Provided material.
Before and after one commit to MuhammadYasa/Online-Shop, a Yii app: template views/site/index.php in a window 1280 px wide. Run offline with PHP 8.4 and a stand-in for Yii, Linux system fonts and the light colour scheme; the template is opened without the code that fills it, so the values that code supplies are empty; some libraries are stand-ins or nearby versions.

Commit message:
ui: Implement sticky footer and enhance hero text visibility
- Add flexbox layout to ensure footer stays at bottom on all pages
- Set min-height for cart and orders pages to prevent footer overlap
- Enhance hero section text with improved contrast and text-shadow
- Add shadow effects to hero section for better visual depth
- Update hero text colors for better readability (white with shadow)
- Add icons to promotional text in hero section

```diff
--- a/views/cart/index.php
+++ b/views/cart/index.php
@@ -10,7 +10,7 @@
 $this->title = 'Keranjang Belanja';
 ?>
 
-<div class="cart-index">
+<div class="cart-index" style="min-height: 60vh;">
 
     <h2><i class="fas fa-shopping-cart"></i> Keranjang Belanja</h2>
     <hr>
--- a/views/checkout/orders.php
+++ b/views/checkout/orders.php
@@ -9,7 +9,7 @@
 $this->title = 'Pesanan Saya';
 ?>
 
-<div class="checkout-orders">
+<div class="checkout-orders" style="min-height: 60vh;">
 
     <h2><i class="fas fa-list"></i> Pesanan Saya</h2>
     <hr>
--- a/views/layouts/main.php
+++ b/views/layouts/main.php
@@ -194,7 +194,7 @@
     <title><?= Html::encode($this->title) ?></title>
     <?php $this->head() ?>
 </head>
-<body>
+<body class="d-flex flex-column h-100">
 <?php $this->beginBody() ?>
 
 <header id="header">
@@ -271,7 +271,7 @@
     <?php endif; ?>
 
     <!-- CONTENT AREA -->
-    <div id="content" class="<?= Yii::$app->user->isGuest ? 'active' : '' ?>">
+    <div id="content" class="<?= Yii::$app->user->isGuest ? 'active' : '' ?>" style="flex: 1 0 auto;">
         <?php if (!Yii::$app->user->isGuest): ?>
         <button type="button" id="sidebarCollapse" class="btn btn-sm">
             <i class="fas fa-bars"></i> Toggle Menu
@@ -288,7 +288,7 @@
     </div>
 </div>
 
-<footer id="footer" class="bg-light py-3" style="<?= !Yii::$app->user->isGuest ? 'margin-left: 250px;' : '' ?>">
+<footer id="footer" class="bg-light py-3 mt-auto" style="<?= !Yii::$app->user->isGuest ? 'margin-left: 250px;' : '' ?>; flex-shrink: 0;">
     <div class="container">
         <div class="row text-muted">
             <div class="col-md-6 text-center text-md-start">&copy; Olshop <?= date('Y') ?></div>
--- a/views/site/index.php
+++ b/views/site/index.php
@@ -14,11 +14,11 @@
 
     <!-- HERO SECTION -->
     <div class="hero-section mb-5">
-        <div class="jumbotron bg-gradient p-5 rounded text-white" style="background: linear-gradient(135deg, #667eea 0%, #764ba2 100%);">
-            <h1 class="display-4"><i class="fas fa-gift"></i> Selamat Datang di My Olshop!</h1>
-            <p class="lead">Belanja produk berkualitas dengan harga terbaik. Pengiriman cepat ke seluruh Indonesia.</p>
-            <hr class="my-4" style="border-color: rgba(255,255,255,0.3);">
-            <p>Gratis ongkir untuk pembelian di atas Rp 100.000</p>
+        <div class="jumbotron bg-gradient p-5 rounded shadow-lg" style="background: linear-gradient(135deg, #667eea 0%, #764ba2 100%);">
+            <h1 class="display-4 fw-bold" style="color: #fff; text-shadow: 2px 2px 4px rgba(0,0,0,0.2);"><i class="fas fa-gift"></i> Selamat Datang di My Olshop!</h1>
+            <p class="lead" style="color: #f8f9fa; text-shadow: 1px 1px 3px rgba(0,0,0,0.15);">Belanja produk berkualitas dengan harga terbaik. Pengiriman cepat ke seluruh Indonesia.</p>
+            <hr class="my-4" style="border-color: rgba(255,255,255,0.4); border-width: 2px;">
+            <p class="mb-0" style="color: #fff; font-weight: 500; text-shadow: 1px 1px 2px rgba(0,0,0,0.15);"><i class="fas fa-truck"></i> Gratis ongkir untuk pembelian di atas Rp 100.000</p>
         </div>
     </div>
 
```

Exercise instructions.
Could you write out all the records exactly, please?

Reply to the task.
Before and after one commit to MuhammadYasa/Online-Shop, a Yii app: template views/site/index.php in a window 1280 px wide. Run offline with PHP 8.4 and a stand-in for Yii, Linux system fonts and the light colour scheme; the template is opened without the code that fills it, so the values that code supplies are empty; some libraries are stand-ins or nearby versions.

Commit message:
ui: Implement sticky footer and enhance hero text visibility
- Add flexbox layout to ensure footer stays at bottom on all pages
- Set min-height for cart and orders pages to prevent footer overlap
- Enhance hero section text with improved contrast and text-shadow
- Add shadow effects to hero section for better visual depth
- Update hero text colors for better readability (white with shadow)
- Add icons to promotional text in hero section

```diff
--- a/views/cart/index.php
+++ b/views/cart/index.php
@@ -10,7 +10,7 @@
 $this->title = 'Keranjang Belanja';
 ?>
 
-<div class="cart-index">
+<div class="cart-index" style="min-height: 60vh;">
 
     <h2><i class="fas fa-shopping-cart"></i> Keranjang Belanja</h2>
     <hr>
--- a/views/checkout/orders.php
+++ b/views/checkout/orders.php
@@ -9,7 +9,7 @@
 $this->title = 'Pesanan Saya';
 ?>
 
-<div class="checkout-orders">
+<div class="checkout-orders" style="min-height: 60vh;">
 
     <h2><i class="fas fa-list"></i> Pesanan Saya</h2>
     <hr>
--- a/views/layouts/main.php
+++ b/views/layouts/main.php
@@ -194,7 +194,7 @@
     <title><?= Html::encode($this->title) ?></title>
     <?php $this->head() ?>
 </head>
-<body>
+<body class="d-flex flex-column h-100">
 <?php $this->beginBody() ?>
 
 <header id="header">
@@ -271,7 +271,7 @@
     <?php endif; ?>
 
     <!-- CONTENT AREA -->
-    <div id="content" class="<?= Yii::$app->user->isGuest ? 'active' : '' ?>">
+    <div id="content" class="<?= Yii::$app->user->isGuest ? 'active' : '' ?>" style="flex: 1 0 auto;">
         <?php if (!Yii::$app->user->isGuest): ?>
         <button type="button" id="sidebarCollapse" class="btn btn-sm">
             <i class="fas fa-bars"></i> Toggle Menu
@@ -288,7 +288,7 @@
     </div>
 </div>
 
-<footer id="footer" class="bg-light py-3" style="<?= !Yii::$app->user->isGuest ? 'margin-left: 250px;' : '' ?>">
+<footer id="footer" class="bg-light py-3 mt-auto" style="<?= !Yii::$app->user->isGuest ? 'margin-left: 250px;' : '' ?>; flex-shrink: 0;">
     <div class="container">
         <div class="row text-muted">
             <div class="col-md-6 text-center text-md-start">&copy; Olshop <?= date('Y') ?></div>
--- a/views/site/index.php
+++ b/views/site/index.php
@@ -14,11 +14,11 @@
 
     <!-- HERO SECTION -->
     <div class="hero-section mb-5">
-        <div class="jumbotron bg-gradient p-5 rounded text-white" style="background: linear-gradient(135deg, #667eea 0%, #764ba2 100%);">
-            <h1 class="display-4"><i class="fas fa-gift"></i> Selamat Datang di My Olshop!</h1>
-            <p class="lead">Belanja produk berkualitas dengan harga terbaik. Pengiriman cepat ke seluruh Indonesia.</p>
-            <hr class="my-4" style="border-color: rgba(255,255,255,0.3);">
-            <p>Gratis ongkir untuk pembelian di atas Rp 100.000</p>
+        <div class="jumbotron bg-gradient p-5 rounded shadow-lg" style="background: linear-gradient(135deg, #667eea 0%, #764ba2 100%);">
+            <h1 class="display-4 fw-bold" style="color: #fff; text-shadow: 2px 2px 4px rgba(0,0,0,0.2);"><i class="fas fa-gift"></i> Selamat Datang di My Olshop!</h1>
+            <p class="lead" style="color: #f8f9fa; text-shadow: 1px 1px 3px rgba(0,0,0,0.15);">Belanja produk berkualitas dengan harga terbaik. Pengiriman cepat ke seluruh Indonesia.</p>
+            <hr class="my-4" style="border-color: rgba(255,255,255,0.4); border-width: 2px;">
+            <p class="mb-0" style="color: #fff; font-weight: 500; text-shadow: 1px 1px 2px rgba(0,0,0,0.15);"><i class="fas fa-truck"></i> Gratis ongkir untuk pembelian di atas Rp 100.000</p>
         </div>
     </div>
 
```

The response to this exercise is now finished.